Getting help for Long Covid

This article aims to help Reading people understand where they can get help for long-lasting symptoms of coronavirus.
Photo of Young Lady yawning created by 8photo - www.freepik.com

What is Long Covid?

Long Covid describes symptoms that people are still experiencing at least four weeks after they were first infected with coronavirus, whether you had a mild or severe case initially.

Common symptoms include extreme tiredness, shortness of breath, “brain fog”, chest pain or tightness, joint pain and in severe cases, heart or lung failure.

Doctors may use the term ‘Post-Covid-19 Syndrome’ instead of Long Covid, to describe people with symptoms that persist beyond 12 weeks.

How many people get Long Covid?

Between 10 and 20% of people infected with coronavirus have ongoing health problems, according to various research. In one UK study of 20,000 people who tested positive for COVID-19 between 26 April 2020 and 6 March 2021, 13.7% had symptoms for at least 12 weeks, according to the Office for National Statistics (ONS).  The ONS says 1.1million people in the UK at the beginning of March 2021 were reporting that they had Long Covid symptoms.

QUICK GUIDE

What impact does Long Covid have on people's lives?

More than 60% of long Covid sufferers say symptoms adversely affect day-to-day activities, according to the ONS. People’s stories about the impact on their life, describe periods of crushing fatigue, having to stay in bed, not being able to leave the house or walk very far and having to take time off work. People sometimes don’t feel believed or understood by doctors or other people in their lives, and feel concerned about when or if they will recover.

When should I go to my doctor about Long Covid?
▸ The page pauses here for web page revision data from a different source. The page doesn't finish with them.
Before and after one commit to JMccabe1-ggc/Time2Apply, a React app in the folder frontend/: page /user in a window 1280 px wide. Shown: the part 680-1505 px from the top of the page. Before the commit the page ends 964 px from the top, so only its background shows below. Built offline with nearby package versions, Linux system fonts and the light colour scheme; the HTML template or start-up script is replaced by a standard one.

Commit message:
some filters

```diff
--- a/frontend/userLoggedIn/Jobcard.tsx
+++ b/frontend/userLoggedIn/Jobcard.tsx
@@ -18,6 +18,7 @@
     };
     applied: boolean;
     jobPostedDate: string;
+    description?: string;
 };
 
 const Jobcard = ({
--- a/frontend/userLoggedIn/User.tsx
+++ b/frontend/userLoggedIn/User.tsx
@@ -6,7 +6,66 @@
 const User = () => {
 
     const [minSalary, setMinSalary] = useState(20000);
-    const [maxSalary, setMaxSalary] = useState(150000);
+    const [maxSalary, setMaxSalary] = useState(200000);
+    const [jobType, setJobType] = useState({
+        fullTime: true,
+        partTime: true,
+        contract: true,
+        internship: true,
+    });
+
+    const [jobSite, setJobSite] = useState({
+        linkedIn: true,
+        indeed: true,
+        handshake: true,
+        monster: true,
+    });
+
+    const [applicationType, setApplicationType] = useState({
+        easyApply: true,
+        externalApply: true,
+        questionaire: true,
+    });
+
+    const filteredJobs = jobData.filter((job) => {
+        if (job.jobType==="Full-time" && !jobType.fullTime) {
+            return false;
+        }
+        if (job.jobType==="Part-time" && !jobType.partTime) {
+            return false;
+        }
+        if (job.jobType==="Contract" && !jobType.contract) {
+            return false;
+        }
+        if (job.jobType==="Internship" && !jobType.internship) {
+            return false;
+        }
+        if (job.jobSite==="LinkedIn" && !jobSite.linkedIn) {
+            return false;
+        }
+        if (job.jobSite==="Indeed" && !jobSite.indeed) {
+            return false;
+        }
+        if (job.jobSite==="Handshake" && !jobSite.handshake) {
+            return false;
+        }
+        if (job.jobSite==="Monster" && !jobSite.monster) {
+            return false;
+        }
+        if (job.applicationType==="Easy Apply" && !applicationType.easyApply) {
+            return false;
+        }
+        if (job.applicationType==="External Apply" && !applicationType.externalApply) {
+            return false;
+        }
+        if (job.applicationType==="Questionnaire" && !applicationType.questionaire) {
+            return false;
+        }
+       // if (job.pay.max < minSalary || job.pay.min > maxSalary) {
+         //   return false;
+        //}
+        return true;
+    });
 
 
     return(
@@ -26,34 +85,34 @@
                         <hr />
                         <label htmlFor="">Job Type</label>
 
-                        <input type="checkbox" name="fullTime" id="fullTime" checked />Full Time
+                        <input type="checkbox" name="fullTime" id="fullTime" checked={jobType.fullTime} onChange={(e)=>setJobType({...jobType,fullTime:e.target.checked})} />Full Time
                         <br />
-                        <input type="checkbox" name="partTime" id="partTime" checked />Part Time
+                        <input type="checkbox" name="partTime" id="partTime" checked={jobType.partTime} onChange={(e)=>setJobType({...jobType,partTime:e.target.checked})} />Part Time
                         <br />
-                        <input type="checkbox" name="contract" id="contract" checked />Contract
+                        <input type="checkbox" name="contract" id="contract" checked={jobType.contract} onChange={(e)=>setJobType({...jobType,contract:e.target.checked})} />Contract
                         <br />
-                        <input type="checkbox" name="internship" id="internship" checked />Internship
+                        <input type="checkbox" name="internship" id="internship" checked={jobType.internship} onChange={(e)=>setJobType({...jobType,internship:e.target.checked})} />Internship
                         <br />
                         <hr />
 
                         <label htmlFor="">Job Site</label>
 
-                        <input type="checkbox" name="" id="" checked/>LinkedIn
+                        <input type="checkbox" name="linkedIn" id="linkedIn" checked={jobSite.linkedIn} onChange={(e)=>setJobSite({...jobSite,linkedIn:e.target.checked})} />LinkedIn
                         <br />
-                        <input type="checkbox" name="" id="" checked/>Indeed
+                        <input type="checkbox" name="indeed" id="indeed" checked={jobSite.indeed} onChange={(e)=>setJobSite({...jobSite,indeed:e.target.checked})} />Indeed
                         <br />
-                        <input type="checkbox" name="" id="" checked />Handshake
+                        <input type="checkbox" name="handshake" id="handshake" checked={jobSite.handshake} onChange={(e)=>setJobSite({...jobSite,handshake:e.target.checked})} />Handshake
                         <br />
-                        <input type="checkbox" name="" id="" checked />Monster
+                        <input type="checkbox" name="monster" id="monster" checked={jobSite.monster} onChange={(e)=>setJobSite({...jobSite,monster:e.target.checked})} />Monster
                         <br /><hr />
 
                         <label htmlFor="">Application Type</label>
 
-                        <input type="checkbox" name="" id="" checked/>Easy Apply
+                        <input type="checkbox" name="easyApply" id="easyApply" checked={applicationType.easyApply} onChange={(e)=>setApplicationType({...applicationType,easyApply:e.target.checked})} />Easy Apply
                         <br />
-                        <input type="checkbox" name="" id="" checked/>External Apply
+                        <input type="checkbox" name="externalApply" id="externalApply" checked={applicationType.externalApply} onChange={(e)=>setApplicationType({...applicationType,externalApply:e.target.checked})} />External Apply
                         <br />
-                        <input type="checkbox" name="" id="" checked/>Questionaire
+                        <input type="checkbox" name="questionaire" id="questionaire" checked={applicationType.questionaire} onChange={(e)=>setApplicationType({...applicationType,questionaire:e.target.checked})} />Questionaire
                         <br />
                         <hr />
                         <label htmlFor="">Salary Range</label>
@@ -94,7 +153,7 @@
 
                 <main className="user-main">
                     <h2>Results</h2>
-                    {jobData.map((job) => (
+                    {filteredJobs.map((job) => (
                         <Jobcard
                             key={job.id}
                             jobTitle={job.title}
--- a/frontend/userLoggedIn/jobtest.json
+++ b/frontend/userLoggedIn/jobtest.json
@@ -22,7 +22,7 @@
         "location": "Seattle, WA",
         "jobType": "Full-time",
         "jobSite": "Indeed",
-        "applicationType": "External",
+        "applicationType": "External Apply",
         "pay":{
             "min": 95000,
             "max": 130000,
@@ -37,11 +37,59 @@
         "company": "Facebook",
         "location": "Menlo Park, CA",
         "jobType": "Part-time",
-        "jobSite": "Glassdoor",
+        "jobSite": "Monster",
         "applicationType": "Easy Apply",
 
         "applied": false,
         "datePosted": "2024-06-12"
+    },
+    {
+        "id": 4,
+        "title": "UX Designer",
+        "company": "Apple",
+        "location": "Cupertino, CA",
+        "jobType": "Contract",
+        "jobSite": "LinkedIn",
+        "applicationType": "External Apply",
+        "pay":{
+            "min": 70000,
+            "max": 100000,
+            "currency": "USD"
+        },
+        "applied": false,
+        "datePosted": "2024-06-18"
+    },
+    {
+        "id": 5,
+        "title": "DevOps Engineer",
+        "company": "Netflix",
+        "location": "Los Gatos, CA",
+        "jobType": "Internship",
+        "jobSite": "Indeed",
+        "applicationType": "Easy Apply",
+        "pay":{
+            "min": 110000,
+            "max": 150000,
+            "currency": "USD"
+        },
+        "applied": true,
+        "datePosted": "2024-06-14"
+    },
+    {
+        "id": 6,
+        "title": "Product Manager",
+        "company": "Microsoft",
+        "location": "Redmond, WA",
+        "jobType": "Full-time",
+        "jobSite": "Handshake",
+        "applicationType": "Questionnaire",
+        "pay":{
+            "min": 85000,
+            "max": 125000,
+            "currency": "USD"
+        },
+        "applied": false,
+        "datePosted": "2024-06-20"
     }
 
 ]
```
The NHS website says if people are worried about symptoms 4 weeks or more after having COVID-19, they should contact their GP.

What should I expect from my GP?

Doctors got new guidelines about assessing and managing Long Covid from the National Institute for Health and Care Excellence (NICE) in December 2020. NICE recommends doctors ‘listen to their [patient’s] concerns with empathy and acknowledge the impact of the illness on their day‑to‑day life’. After ruling out any urgent or alternative health problems (which may require actions such as blood tests first), doctors should ‘consider referring to an integrated multidisciplinary assessment service (if available) any time from 4 weeks after the start of acute COVID‑19’, the NICE guideline says.

Is there a specialist Long Covid service available in Reading?

Yes – the Royal Berkshire Hospital was one of the first in England to set up a Long Covid clinic, formally called the Berkshire Long Covid Integrated Service (BLIS), based in south block within the hospital’s pain management department. It holds weekly face-to-face clinics but also offers patients virtual appointments by phone or video. 

How do I get seen by the clinic?

You need to be referred by your GP and then you will get sent a questionnaire to complete so the clinic can check if you need further tests before getting an appointment or whether the clinic is the right place for you.

Do I need to have had a positive Covid test to qualify for help?

No, but you must show signs and symptoms that doctors think are consistent with Long Covid.

What kind of treatment does the clinic offer?

BLIS is made up of a multidisciplinary team of a specialist pain consultant, GP, psychologist, physiotherapist and occupational therapist. They will assess you and set up an individual management plan to help manage your symptoms, wellbeing and daily living. You may need further tests and investigations or referrals to other specialist services.

How many people have been seen at the hospital clinic so far?

The clinic has received 263 referrals and seen 70 people., according to figures made public at the start of April 2021. More than two-thirds (65%) have been women and 15% have been from ethnic minorities. The main symptoms they are experiencing are fatigue (95%), shortness of breath (82%), concentration problems (72%), pain (64%), depression (65%) or anxiety (50%).

Dr Deepak Ravindran, the clinical lead for the BLIS, recently spoke to the Reading Chronicle about the service, which you can read here.

How long will it take me to recover from Long Covid?

As Long Covid is a new health problem, research is still underway to understand what treatment works best, the average duration of people’s recovery and whether different types of people are affected differently.

Is there any other help or support I can get?

NHS England has also set up the Your Covid Recovery website, which offers information and advice to people and their families about managing the effects of Long Covid.

Looking for information about health and care?

Find advice and information to help you stay well and make decisions about your health and social care support.

Find advice and information